- [Data shown]

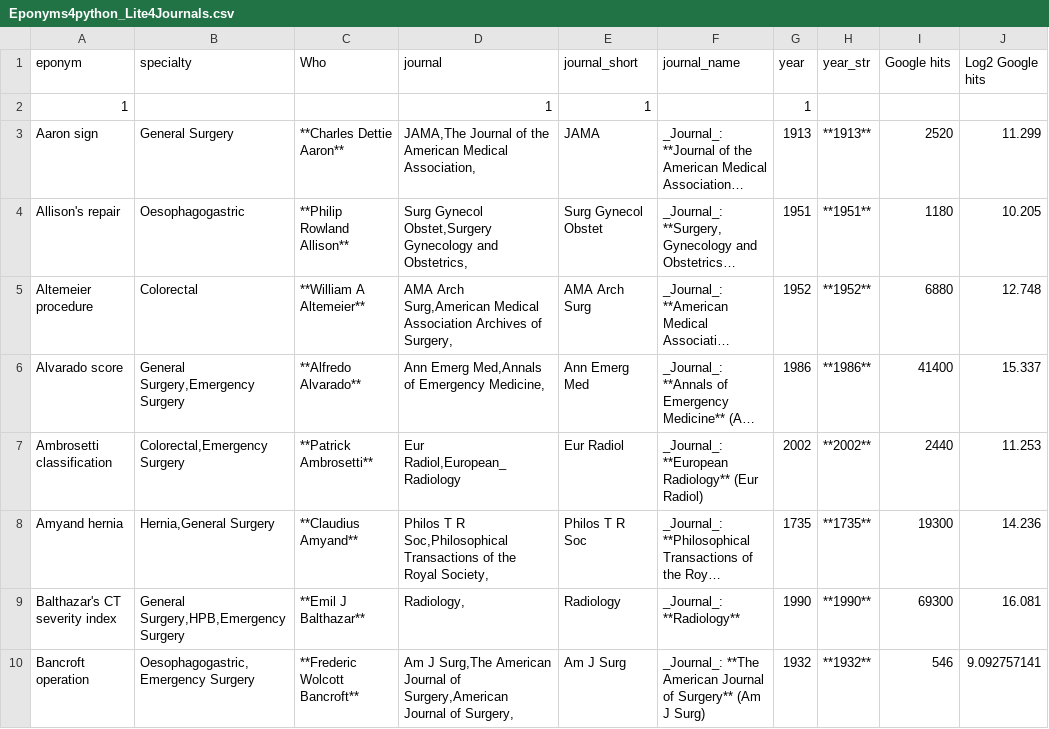
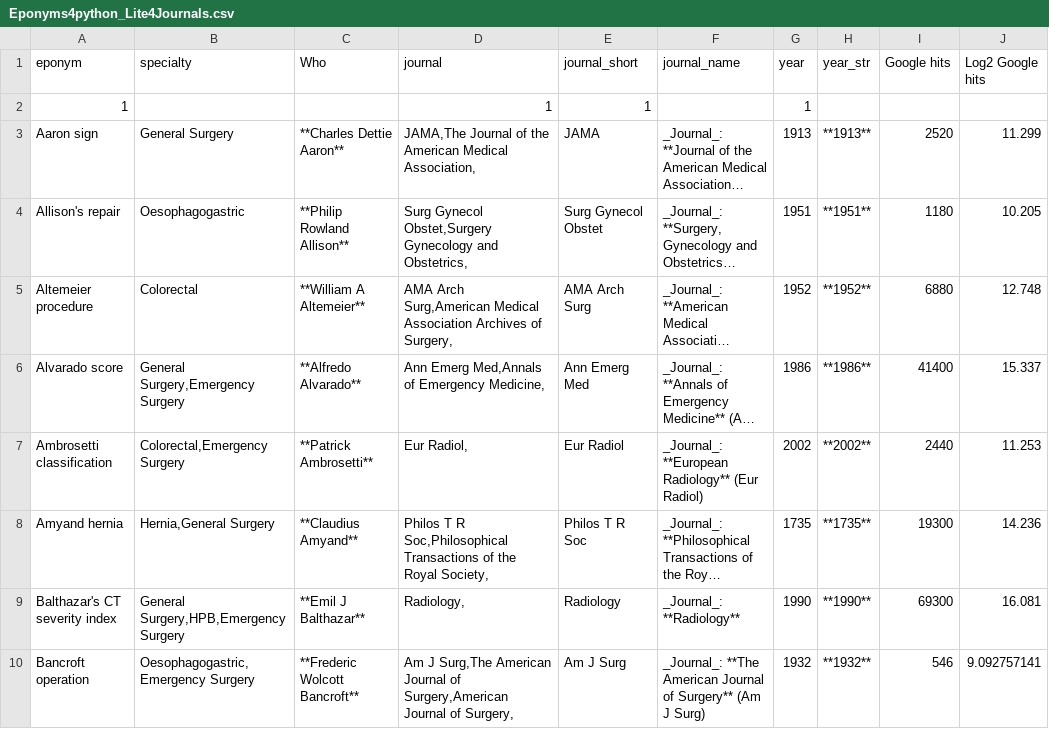
Before and after one commit to HayesAJ83/SurgicalEps_01, a CSV file: Eponyms4python_Lite4Journals.csv, drawn as a sheet; only a part is shown; long unchanged cells end in …; the diff names each change by its address in the sheet, - before the commit and + after, or states it on an @@ line.

Commit message:
Add files via upload

```diff
--- a/Eponyms4python_Lite4Journals.csv
+++ b/Eponyms4python_Lite4Journals.csv
-D7 (journal): Eur Radiol,European_Radiology
+D7 (journal): Eur Radiol,
```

- [Exercise directions]
The expected response is every entry above, repeated exactly, pictures removed.

- [Exercise answer]
Before and after one commit to HayesAJ83/SurgicalEps_01, a CSV file: Eponyms4python_Lite4Journals.csv, drawn as a sheet; only a part is shown; long unchanged cells end in …; the diff names each change by its address in the sheet, - before the commit and + after, or states it on an @@ line.

Commit message:
Add files via upload

```diff
--- a/Eponyms4python_Lite4Journals.csv
+++ b/Eponyms4python_Lite4Journals.csv
-D7 (journal): Eur Radiol,European_Radiology
+D7 (journal): Eur Radiol,
```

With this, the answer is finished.